Alexis Sanchez has been told that he might want to consider alternative employment, bringing an end to one of the biggest transfer flops in modern day football. With Ander Herrera looking to go round kicking people in Ligue 1 and Juan Mata longing to get many more assists by simply giving the ball to Leo Messi instead of Romelu Lukaku, there is going to be quite the Old Trafford exodus. Also heading out the door are Marcos Rojo, Matteo Darmian and Antonio Valencia for pretty clear reasons. Mind you, if we are using pretty clear reasons of not being very good anymore then I am surprised there is no mention of Ashley Young, Phil Jones and Chris Smalling.
More worryingly or, alternatively, a blessing in disguise for United fans is the shift in policy around David de Gea. Rather than being held to ransom once more by the goalkeeper, United are preparing to sell him rather than lose him for nothing. Makes sense, I mean he has been pretty average if you take out the Spurs performance.
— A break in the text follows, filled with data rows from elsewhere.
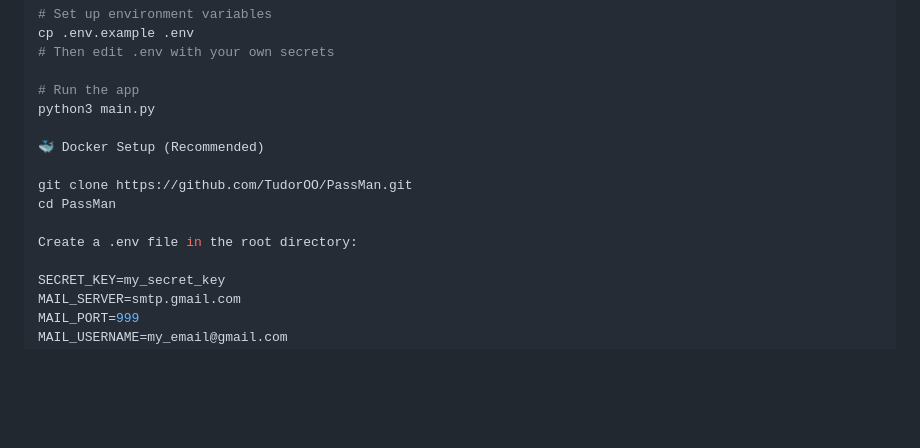
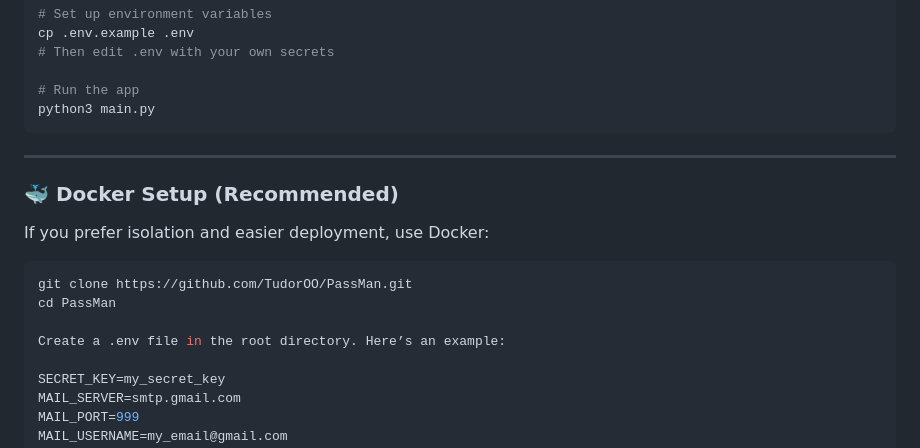
Before and after one commit to TudorOO/PassMan, a Markdown page: README.md, the part around the change. GitHub-like rendering; blank space fills up the shorter version.

````diff
--- a/README.md
+++ b/README.md
@@ -62,13 +62,18 @@ cp .env.example .env
 
 # Run the app
 python3 main.py
+```
+---
 
-🐳 Docker Setup (Recommended)
+### 🐳 Docker Setup (Recommended)
 
+If you prefer isolation and easier deployment, use Docker:
+
+```bash
 git clone https://github.com/TudorOO/PassMan.git
 cd PassMan
 
-Create a .env file in the root directory:
+Create a .env file in the root directory. Here’s an example:
 
 SECRET_KEY=my_secret_key
 MAIL_SERVER=smtp.gmail.com
````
No, he really has.
United might need to sign a few too, but I am sure there will be more on that over the coming weeks.
Jurgen Klopp is pretending that it is OK that Mo Salah hasn’t scored in eight games and could be in danger of being the Steven Gerrard of this season’s failed title bid. Klopp claims that Salah’s ‘career isn’t over just because he hasn’t scored for a while’ and reminded us that the Egyptian has 60 goals in two seasons. Yes, Jurgen. But you didn’t win anything then, either.
The Premier League jig could well be up for Theo Walcott, now 30 and, frankly, out of favour at Everton. And if you are out of favour at Everton and on £120k a week, where do you go next? Who shouted West Ham from the back? Yeah, you’re probably right. Everton want younger and (probably) better players nowadays so Walcott will be sold the minute someone finds someone stupid enough (West Ham) to pay the asking price.
Wolves have been quite impressed by Raul Jiminez this season and would like to give Benfica £30m to make his loan signing permanent. Once again, Wolves are keeping Liga Nos in business one deal at a time.